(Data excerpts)
++++++++
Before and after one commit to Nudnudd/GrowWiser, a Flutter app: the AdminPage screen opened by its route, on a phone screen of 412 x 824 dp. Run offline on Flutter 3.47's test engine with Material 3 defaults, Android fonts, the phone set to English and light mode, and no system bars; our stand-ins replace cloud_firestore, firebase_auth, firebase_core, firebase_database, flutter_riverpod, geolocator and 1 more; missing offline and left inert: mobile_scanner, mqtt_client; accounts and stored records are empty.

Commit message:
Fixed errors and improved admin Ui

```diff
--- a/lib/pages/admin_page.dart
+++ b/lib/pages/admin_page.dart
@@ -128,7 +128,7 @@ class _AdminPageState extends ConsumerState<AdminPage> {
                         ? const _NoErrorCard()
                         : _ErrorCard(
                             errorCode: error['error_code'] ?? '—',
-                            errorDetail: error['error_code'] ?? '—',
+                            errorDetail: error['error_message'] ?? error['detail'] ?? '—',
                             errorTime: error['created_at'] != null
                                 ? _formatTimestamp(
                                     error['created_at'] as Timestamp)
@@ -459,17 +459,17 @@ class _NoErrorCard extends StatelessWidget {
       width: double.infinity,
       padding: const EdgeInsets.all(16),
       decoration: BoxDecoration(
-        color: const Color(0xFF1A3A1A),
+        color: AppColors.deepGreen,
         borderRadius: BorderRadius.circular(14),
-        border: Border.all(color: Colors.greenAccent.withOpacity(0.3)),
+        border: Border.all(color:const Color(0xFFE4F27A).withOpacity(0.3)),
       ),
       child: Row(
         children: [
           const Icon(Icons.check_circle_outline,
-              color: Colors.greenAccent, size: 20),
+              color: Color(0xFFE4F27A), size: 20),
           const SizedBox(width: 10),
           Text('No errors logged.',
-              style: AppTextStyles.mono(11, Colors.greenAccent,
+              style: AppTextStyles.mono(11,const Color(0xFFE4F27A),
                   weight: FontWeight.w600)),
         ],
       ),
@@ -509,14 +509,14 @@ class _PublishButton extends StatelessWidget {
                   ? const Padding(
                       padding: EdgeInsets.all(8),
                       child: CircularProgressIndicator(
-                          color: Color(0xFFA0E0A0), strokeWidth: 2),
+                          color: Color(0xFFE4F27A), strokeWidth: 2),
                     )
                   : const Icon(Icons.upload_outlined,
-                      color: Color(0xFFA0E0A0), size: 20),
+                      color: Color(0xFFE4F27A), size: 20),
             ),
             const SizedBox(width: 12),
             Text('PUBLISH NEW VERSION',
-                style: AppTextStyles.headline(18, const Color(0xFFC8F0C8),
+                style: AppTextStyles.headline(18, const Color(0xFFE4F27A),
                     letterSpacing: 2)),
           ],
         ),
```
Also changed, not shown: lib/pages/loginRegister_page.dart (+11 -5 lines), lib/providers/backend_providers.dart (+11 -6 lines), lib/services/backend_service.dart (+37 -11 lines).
++++++++
◆ **What is being asked**
Lines containing the word "greenAccent" are to be pulled from the records and copied.

◆ **Solution for this task**
-        border: Border.all(color: Colors.greenAccent.withOpacity(0.3)),
-              color: Colors.greenAccent, size: 20),
-              style: AppTextStyles.mono(11, Colors.greenAccent,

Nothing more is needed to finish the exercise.